| Exercise brief |
Repeat exactly the lines below that lie between the line with "STM[Short-term memory profile]" and the line with "ORCH --> LOG[Audit logs / telemetry]", counting both of those lines as part of the answer.

Records START

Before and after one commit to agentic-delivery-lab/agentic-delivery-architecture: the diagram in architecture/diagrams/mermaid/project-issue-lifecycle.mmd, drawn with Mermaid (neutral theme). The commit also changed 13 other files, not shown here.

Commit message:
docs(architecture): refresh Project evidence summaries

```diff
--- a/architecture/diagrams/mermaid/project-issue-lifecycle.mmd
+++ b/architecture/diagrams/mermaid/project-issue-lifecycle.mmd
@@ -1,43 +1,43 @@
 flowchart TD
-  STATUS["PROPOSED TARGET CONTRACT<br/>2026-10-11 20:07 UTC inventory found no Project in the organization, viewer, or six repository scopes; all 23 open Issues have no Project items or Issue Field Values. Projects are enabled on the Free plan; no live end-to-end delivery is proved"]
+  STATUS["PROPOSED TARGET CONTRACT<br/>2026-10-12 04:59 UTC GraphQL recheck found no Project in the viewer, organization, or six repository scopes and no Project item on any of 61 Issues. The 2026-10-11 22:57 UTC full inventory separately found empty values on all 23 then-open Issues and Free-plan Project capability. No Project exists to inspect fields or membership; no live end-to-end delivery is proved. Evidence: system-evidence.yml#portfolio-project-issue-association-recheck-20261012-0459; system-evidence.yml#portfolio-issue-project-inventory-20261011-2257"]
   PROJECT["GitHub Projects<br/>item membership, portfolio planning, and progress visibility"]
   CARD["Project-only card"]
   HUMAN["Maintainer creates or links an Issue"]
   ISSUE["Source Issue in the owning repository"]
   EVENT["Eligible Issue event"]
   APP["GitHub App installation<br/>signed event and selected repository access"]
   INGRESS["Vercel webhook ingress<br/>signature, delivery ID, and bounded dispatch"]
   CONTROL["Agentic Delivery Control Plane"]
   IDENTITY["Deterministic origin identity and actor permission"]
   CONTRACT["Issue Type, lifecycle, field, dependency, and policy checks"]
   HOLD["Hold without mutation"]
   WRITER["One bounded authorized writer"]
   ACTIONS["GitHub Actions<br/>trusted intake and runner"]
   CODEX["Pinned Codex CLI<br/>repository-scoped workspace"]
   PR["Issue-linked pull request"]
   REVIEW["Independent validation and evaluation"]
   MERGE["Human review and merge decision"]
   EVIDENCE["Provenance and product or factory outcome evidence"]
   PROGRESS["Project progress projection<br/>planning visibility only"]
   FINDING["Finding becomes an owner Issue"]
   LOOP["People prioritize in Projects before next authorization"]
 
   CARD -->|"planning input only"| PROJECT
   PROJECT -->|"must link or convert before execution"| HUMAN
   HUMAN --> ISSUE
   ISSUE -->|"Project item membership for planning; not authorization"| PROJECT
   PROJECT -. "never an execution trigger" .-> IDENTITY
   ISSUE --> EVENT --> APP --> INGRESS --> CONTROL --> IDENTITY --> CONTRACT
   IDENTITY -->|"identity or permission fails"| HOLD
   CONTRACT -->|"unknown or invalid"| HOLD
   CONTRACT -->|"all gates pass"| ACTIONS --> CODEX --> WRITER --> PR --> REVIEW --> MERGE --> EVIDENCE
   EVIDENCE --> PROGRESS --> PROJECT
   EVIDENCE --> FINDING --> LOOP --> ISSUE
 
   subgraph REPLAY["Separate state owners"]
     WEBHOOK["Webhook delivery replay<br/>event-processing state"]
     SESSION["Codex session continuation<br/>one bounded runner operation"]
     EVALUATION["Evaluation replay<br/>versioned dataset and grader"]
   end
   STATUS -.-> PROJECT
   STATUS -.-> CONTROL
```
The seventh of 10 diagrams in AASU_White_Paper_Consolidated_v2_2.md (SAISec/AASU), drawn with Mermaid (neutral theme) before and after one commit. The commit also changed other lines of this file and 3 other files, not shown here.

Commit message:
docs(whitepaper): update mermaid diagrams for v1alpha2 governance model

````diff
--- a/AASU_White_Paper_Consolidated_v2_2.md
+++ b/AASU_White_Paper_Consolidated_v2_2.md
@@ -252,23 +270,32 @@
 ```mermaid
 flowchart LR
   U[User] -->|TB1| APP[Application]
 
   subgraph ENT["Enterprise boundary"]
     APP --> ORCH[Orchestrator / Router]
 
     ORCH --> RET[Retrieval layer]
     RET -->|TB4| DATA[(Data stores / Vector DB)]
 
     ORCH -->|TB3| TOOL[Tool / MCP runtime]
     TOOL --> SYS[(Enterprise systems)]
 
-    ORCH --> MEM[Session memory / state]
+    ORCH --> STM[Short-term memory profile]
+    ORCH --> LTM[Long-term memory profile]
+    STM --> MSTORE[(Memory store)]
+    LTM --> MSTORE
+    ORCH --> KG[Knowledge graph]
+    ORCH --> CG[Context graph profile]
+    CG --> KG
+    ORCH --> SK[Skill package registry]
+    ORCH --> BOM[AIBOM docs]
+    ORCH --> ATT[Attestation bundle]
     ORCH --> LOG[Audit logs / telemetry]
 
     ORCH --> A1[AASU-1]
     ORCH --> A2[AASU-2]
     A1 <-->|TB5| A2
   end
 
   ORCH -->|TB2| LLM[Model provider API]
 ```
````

Records END

| The answer |
+    ORCH --> STM[Short-term memory profile]
+    ORCH --> LTM[Long-term memory profile]
+    STM --> MSTORE[(Memory store)]
+    LTM --> MSTORE
+    ORCH --> KG[Knowledge graph]
+    ORCH --> CG[Context graph profile]
+    CG --> KG
+    ORCH --> SK[Skill package registry]
+    ORCH --> BOM[AIBOM docs]
+    ORCH --> ATT[Attestation bundle]
     ORCH --> LOG[Audit logs / telemetry]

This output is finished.